When local entrepreneur Jeff Bargiel was ready to make a prototype of his latest invention, a heated mousepad, things were going smoothly—until he discovered a component that was anything but smooth. The product’s heating elements created a wavy, distorted surface that just wouldn’t work for a mousepad. Enter Cleveland Public Library’s MakerSpace, which helped Bargiel iron out the wrinkles in his newest business venture.
“I was looking for a t-shirt press so I could test various ways to flatten the heating elements. That’s when a friend told me about the Library’s MakerSpace,” says Bargiel, Founder and CEO of Toasti. “I went downtown, the staff showed me how to use the press, and after one session experimenting with time and temperatures, I worked it out.”
By his next visit to the MakerSpace, Bargiel had perfected the process and was ready to bring his mousepad into the world, which he created to help computer users stay warm and productive. That including esports players who suffer from cold hands when adrenaline pulls heat from their extremities; those who suffer from arthritis; and people who work in chilly industrial or office spaces.
Even the pandemic couldn’t dampen Bargiel’s entrepreneurial spirit—he visited the MakerSpace in August, not long after the Library reopened following its closure for the COVID-19 pandemic.
MakerSpace in the Time of Coronavirus
Cleveland Public Library’s MakerSpace, which is located in TechCentral in the Louis Stokes Wing downtown, reopened in August when the rest of the Library cautiously resumed public services.
“Since we reopened, the MakerSpace has been fairly quiet, but we’re still open for patrons and accepting reservations to use the equipment,” says TechCentral Manager Suzi Perez.
Perez explains that current safety precautions limit patron use of the MakerSpace to an hour a day, and reservations are currently required. Staff will continue to provide patron assistance in the MakerSpace, but social distancing and safety guidelines means that the space has a bit more of a do-it-yourself flair than in the past. Still, its value as a community resource for makers, entrepreneurs, and artists remains strong.
“Being able to offer the software and equipment for free is beneficial for people who have small businesses but may not necessarily have the resources for this kind of equipment,” Perez says.
While some high-touch items in the MakerSpace are not available, the heat press that Bargiel used, along with the laser engravers, the vinyl cutters and printer, the button maker, and the design computers are all available for patron use. (While patrons can still submit files to be 3D printed, patrons cannot currently use the 3D printers on their own because of time restrictions.)

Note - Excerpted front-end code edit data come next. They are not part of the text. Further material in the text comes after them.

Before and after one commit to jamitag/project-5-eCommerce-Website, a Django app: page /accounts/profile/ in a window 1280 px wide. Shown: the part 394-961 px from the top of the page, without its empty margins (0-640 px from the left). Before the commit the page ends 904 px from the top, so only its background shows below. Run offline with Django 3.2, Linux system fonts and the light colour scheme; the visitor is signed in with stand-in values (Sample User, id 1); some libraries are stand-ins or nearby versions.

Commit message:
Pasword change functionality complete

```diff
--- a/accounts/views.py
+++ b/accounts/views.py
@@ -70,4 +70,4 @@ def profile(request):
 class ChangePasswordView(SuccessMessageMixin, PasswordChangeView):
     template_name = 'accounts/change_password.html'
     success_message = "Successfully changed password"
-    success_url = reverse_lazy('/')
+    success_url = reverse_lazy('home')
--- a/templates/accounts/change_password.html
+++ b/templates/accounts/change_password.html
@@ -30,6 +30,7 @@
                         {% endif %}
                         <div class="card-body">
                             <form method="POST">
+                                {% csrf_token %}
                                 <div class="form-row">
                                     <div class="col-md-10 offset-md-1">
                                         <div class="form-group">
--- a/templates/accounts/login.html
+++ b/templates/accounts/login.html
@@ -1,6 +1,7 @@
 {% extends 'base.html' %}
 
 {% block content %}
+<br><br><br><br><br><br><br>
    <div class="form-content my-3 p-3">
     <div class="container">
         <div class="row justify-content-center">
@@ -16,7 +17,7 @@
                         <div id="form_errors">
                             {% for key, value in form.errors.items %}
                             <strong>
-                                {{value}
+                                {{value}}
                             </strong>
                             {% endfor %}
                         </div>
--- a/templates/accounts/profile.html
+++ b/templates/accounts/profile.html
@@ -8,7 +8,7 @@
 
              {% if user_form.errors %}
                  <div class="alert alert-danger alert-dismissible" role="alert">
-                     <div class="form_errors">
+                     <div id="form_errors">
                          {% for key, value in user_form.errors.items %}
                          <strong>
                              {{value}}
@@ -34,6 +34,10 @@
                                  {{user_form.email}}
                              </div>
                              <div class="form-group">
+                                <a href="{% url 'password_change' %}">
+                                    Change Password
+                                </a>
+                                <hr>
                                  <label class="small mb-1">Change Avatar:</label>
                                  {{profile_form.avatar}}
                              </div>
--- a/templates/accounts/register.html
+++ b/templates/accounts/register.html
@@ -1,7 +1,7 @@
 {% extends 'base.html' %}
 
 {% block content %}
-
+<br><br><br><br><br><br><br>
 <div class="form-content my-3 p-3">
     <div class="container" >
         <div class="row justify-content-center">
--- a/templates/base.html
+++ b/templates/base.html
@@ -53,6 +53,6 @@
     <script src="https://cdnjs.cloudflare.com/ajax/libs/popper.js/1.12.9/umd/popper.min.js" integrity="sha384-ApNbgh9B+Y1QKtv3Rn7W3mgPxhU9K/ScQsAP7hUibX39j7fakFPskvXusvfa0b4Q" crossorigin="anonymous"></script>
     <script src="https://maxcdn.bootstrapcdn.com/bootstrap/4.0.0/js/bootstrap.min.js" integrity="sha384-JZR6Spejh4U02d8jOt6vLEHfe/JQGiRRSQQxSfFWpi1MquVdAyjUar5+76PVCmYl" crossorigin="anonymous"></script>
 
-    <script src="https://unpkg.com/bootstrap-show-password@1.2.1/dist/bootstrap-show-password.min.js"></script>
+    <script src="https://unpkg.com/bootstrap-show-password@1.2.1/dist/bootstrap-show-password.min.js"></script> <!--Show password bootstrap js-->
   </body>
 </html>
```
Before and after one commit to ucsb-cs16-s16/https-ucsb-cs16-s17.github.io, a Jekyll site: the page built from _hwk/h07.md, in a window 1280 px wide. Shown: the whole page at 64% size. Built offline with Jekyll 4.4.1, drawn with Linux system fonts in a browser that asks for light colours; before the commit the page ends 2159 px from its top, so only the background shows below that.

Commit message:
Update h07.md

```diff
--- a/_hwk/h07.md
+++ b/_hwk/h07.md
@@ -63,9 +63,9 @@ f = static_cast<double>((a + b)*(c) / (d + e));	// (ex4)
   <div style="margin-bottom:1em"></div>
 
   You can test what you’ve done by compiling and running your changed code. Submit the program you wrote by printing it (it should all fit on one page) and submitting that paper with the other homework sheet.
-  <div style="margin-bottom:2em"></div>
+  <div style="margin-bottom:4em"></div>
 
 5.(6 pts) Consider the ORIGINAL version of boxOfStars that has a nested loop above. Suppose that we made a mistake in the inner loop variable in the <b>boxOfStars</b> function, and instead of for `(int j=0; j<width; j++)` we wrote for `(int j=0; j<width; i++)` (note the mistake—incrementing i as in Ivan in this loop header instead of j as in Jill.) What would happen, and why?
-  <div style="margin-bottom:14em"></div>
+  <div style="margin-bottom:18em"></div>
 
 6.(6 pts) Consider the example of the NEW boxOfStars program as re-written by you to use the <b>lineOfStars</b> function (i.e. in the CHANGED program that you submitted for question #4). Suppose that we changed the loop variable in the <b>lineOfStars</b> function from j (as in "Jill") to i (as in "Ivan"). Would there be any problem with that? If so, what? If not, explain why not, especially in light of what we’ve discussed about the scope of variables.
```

The Spirit of Invention
Earlier this year, when the Library was closed for the pandemic, the MakerSpace made the news as staff created face shields for first responders. The maker spirit will also be on display on November 7 during the Cleveland Maker Faire, which will be held virtually in a celebration of creativity, invention, and ingenuity.
Aside from the MakerSpace, TechCentral remains a vital service for library patrons, with extra safety precautions in place. Twelve public computers and two adaptive stations are available in TechCentral for socially distanced patron use limited to an hour a day. TechCentral also offers computer classes virtually via Zoom, with November classes focusing on resume and job search workshops, Microsoft Word, and PowerPoint.
As for Jeff Bargiel, after benefitting from the Library’s heat press and designing the prototype of his heated mousepad, things are smooth sailing.
“Using the MakerSpace at the Library is super easy and convenient,” Bargiel says. “Most of all, it’s free and accessible to everyone, and the staff is so helpful in getting everything set up. It’s a wonderful resource.”
To reserve the MakerSpace for up to an hour a day (Monday through Saturday), please contact TechCentral by calling 216-623-2980 or emailing email@example.com. Please note that Cleveland Public Library values the health and safety of its staff and patrons; scheduling changes could occur depending on future developments related to the pandemic.